• _Work request_
In the records that follow, find each line with the word "dropna" and copy it.

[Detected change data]
□ □ □

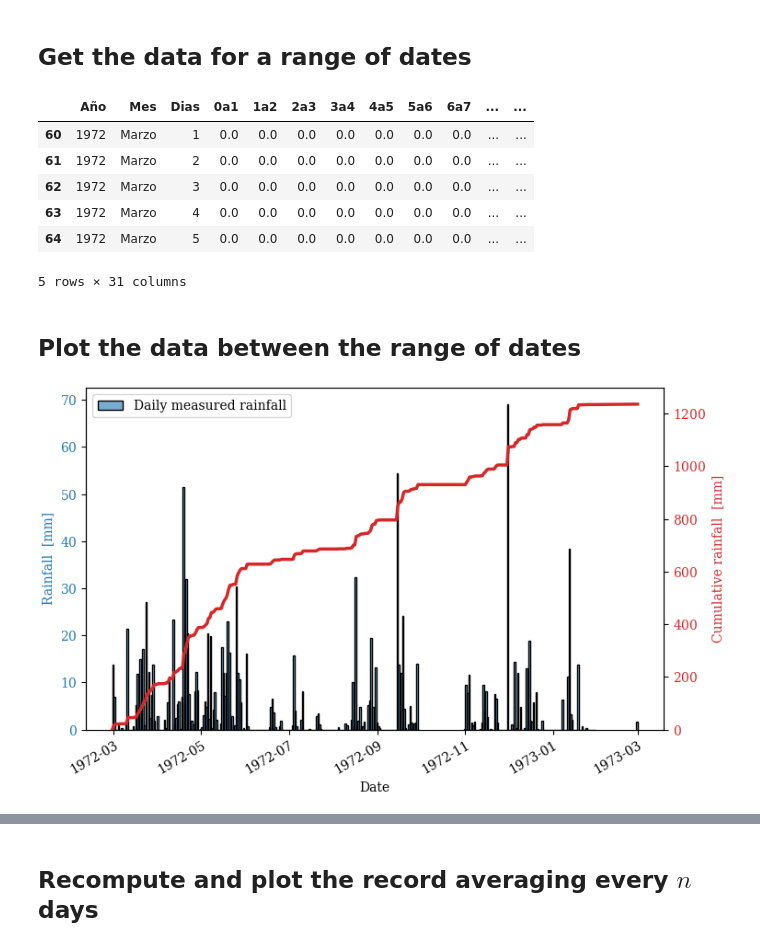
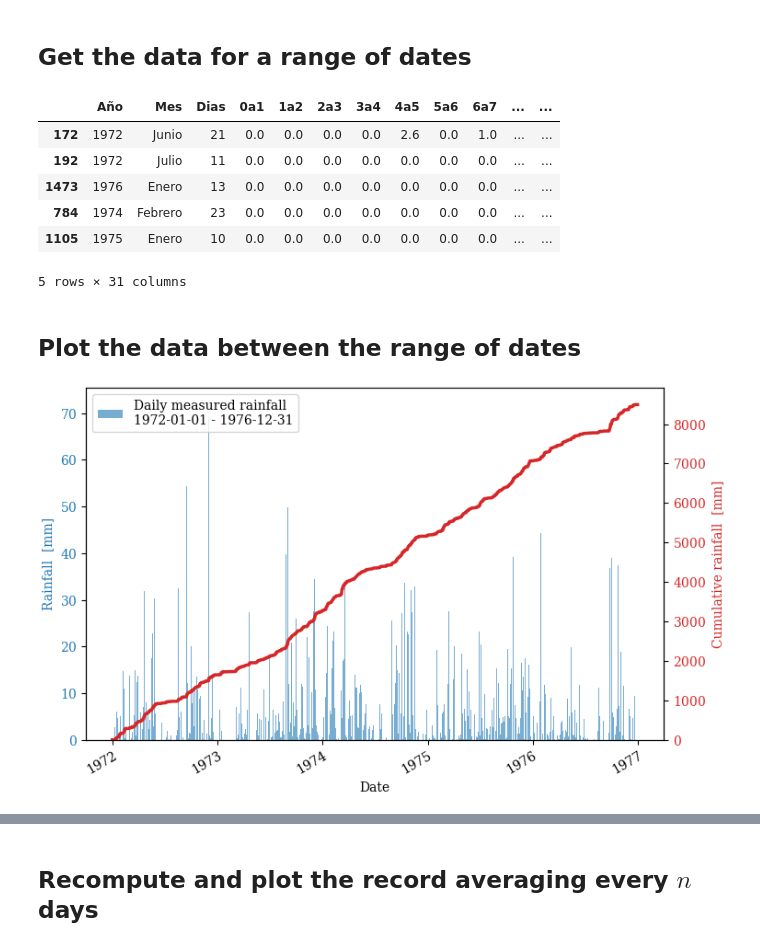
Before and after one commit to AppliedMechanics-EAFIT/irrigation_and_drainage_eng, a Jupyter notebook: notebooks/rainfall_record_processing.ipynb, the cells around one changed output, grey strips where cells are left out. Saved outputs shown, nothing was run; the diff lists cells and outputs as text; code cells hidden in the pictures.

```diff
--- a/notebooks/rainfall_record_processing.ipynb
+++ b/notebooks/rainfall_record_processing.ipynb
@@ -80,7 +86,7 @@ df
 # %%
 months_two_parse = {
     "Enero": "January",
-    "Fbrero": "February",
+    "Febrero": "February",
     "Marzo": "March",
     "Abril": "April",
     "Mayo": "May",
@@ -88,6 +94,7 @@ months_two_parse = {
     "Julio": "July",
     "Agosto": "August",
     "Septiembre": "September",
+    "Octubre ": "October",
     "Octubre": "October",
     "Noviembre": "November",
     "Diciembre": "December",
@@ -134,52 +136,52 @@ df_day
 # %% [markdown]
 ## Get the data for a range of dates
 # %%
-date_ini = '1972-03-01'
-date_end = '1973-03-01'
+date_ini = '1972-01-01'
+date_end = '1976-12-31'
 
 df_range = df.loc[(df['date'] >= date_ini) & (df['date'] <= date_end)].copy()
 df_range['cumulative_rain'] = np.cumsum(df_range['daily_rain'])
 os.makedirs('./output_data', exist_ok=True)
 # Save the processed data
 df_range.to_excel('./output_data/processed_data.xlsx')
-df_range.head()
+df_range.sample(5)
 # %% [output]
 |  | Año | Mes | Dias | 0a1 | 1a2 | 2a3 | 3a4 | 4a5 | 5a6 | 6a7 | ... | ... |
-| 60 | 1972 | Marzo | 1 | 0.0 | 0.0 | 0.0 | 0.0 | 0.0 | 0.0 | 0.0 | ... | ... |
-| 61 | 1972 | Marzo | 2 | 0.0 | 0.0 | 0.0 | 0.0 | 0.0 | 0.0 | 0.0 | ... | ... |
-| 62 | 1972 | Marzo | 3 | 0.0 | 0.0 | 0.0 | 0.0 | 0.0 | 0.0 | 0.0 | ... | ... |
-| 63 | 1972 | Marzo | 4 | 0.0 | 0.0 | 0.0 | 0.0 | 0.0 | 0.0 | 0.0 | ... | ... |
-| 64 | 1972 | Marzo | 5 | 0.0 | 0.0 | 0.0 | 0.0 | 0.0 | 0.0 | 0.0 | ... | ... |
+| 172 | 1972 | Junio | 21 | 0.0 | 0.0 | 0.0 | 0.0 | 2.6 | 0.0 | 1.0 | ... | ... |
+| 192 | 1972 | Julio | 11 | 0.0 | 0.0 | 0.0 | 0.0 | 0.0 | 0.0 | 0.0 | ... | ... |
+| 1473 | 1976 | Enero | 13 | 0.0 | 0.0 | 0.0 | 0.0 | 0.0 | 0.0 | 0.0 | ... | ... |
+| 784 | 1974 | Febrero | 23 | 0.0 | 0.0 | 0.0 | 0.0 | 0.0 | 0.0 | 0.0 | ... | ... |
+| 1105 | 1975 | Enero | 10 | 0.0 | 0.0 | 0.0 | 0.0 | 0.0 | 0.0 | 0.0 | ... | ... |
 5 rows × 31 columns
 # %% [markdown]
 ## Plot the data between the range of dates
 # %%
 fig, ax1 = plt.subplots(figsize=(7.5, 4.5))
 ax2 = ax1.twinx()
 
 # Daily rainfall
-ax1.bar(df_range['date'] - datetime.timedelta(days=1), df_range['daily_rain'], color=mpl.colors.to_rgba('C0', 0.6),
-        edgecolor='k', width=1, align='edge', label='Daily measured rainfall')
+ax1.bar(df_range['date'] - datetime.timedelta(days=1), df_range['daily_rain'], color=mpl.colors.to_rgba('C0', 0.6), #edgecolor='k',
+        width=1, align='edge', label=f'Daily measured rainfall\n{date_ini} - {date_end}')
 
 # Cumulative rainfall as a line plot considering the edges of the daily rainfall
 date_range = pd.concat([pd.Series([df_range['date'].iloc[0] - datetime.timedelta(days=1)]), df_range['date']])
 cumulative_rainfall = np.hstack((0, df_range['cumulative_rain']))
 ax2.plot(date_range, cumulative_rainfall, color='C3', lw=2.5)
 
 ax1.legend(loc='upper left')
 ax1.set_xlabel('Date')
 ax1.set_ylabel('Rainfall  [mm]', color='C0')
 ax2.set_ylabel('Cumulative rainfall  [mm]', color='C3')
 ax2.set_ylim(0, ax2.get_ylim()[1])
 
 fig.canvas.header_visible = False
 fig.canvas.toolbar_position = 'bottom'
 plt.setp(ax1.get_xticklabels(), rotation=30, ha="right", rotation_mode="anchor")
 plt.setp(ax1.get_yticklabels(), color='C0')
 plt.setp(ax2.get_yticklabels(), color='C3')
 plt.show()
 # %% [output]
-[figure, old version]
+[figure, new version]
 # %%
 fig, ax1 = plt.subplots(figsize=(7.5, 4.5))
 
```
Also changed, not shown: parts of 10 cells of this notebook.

□ □ □

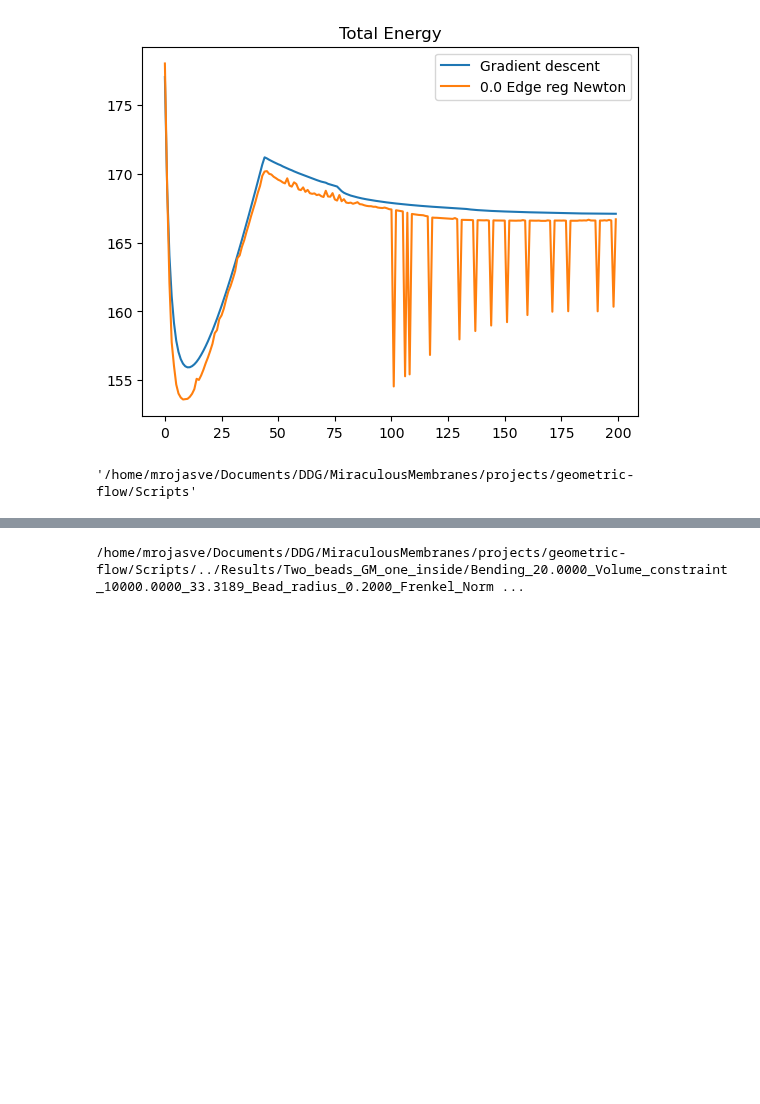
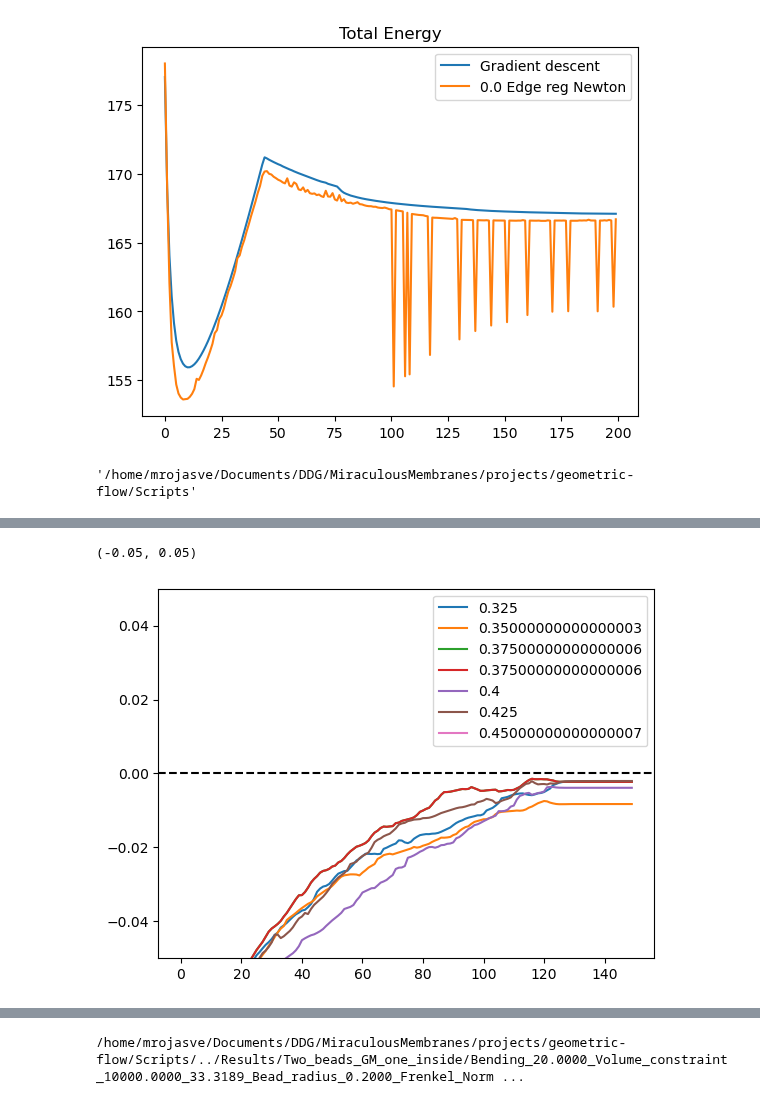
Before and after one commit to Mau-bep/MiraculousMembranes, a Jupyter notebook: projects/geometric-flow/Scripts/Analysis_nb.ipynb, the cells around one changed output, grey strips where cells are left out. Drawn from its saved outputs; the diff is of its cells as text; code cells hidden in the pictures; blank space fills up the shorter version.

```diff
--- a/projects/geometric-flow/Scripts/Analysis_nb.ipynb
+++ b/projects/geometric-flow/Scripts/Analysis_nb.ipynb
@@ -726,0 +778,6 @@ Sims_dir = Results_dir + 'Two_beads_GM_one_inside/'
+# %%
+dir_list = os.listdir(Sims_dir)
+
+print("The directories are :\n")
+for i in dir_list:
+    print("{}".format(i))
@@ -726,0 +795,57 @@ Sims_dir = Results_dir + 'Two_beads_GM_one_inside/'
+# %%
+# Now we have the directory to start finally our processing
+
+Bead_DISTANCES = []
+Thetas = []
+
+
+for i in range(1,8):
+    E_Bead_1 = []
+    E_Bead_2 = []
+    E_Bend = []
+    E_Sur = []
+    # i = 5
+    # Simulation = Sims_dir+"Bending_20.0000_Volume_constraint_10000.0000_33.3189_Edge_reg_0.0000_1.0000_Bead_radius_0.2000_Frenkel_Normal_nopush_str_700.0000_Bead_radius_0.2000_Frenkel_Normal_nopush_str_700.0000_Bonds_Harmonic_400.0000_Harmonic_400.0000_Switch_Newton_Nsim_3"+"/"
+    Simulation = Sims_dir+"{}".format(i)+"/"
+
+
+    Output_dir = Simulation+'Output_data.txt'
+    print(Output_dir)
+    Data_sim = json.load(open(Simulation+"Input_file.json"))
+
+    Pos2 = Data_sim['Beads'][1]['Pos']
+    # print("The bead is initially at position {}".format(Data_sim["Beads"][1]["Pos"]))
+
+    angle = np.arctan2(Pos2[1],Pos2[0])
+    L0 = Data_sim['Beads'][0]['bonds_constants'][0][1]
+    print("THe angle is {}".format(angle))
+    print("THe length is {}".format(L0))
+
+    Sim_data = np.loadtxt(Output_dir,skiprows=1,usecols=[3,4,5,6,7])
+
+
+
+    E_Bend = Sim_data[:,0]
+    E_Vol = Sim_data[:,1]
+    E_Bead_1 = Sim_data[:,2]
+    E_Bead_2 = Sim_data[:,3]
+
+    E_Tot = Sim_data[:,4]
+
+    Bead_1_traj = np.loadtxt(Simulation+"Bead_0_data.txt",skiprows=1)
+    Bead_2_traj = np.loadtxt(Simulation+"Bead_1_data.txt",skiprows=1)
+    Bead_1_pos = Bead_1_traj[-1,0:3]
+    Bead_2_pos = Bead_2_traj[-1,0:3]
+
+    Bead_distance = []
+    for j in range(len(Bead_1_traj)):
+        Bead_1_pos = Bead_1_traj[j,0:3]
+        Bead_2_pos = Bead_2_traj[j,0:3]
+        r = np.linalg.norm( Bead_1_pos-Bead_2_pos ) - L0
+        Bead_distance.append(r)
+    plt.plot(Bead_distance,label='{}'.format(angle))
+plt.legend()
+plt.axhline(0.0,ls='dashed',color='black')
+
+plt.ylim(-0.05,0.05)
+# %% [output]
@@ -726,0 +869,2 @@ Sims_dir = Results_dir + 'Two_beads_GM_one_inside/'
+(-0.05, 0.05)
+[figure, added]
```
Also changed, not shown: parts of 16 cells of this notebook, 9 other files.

□ □ □

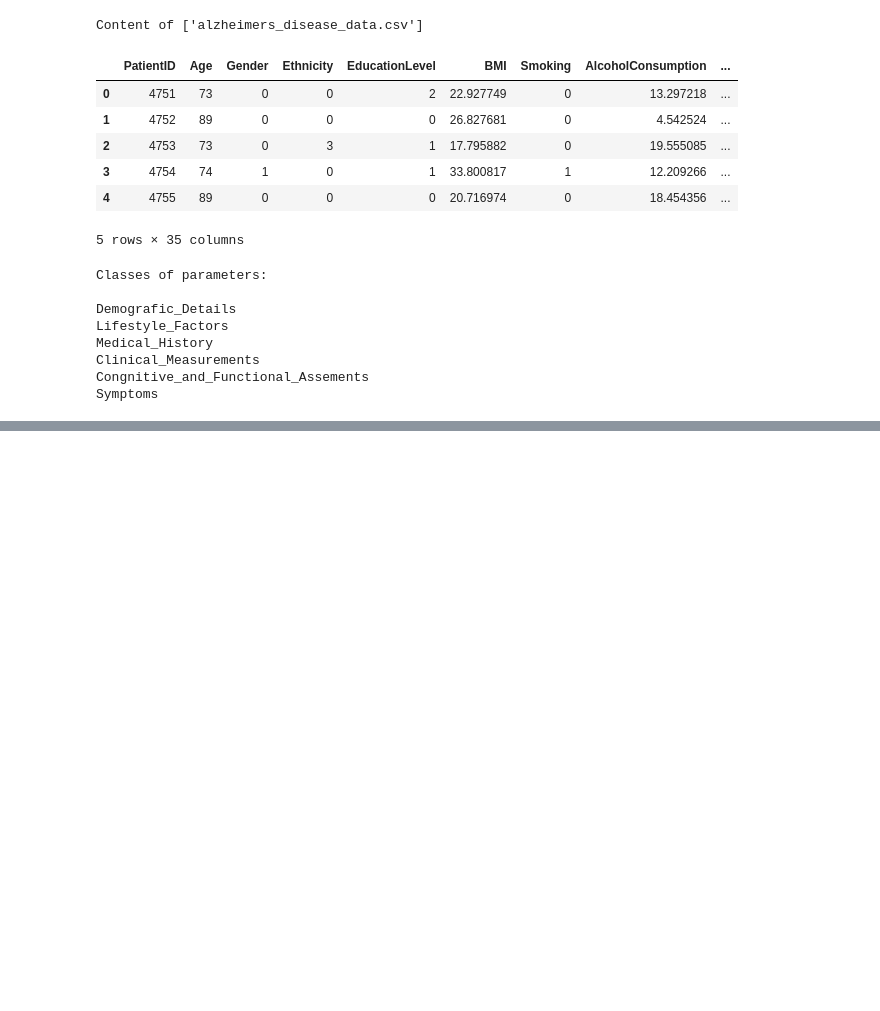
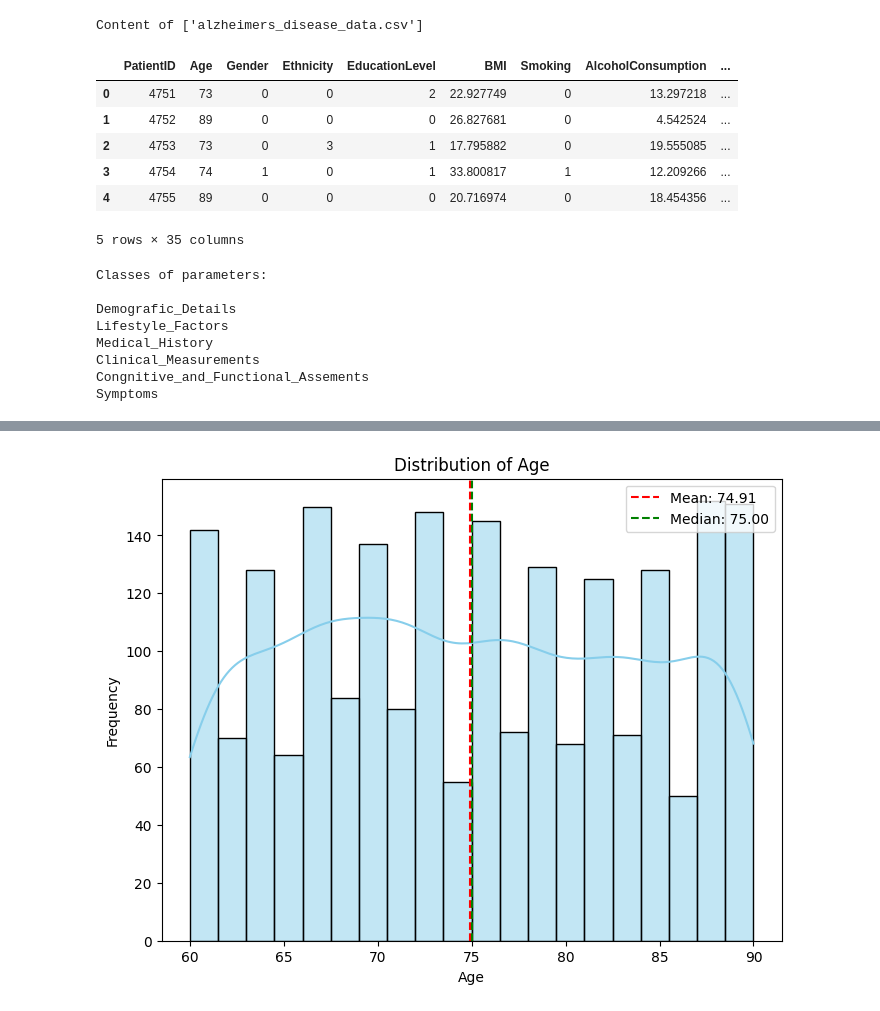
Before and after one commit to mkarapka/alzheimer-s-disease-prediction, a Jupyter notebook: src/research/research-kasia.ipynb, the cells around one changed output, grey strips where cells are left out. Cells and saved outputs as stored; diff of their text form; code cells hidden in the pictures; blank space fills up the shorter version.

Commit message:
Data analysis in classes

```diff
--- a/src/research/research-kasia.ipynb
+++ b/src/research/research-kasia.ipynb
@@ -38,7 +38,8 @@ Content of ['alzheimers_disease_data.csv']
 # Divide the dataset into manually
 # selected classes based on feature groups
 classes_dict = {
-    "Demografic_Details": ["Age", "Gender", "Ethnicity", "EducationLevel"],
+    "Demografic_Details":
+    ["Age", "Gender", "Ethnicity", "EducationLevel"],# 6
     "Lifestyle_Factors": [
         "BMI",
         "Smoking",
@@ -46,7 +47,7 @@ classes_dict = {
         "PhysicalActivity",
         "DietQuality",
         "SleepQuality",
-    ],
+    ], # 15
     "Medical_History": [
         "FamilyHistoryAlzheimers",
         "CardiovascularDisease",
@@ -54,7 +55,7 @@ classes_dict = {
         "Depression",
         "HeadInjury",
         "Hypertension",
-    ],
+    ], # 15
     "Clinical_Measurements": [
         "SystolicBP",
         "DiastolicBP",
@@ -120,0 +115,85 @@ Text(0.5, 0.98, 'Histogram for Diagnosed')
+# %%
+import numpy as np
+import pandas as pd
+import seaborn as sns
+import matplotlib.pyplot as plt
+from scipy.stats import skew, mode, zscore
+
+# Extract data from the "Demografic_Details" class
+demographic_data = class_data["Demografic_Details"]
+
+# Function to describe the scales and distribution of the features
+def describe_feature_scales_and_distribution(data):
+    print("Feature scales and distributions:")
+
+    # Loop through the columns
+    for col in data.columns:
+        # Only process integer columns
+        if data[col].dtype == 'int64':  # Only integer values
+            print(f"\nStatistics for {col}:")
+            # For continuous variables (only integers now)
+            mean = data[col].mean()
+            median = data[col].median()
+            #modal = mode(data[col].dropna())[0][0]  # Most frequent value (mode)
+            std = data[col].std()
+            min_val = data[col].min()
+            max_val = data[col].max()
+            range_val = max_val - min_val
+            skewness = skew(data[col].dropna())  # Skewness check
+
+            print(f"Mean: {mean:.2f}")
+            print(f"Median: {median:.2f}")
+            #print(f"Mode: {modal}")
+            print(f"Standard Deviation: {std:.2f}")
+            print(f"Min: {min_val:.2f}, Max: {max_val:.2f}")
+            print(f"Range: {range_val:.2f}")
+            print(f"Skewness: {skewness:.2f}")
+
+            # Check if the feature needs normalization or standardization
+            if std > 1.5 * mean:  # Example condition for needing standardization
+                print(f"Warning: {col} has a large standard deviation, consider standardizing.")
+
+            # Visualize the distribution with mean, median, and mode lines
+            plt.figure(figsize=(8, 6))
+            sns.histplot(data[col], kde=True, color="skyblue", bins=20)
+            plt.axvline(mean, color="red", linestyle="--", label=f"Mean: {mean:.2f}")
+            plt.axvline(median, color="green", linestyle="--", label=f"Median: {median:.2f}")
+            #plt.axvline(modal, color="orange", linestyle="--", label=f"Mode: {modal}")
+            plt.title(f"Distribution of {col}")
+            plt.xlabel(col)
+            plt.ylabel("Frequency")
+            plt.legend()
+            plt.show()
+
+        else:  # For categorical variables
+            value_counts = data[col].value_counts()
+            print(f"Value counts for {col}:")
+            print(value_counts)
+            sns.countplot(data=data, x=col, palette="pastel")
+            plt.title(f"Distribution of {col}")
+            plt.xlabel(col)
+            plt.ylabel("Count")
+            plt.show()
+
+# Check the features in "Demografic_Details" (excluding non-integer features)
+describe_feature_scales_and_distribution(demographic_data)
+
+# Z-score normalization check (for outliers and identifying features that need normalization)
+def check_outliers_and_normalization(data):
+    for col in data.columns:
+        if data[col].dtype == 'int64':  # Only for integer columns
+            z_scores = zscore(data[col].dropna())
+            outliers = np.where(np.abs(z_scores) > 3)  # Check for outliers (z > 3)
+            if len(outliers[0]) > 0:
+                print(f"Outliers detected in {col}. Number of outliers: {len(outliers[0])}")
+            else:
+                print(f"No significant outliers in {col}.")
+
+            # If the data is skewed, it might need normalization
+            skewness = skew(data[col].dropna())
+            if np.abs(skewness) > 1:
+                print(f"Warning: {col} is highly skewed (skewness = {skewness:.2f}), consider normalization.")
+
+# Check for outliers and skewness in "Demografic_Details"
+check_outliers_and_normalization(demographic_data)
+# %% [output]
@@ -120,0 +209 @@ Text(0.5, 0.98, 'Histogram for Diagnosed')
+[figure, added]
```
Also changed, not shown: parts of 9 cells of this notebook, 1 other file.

□ □ □

• _Solved exercise_
+            #modal = mode(data[col].dropna())[0][0]  # Most frequent value (mode)
+            skewness = skew(data[col].dropna())  # Skewness check
+            z_scores = zscore(data[col].dropna())
+            skewness = skew(data[col].dropna())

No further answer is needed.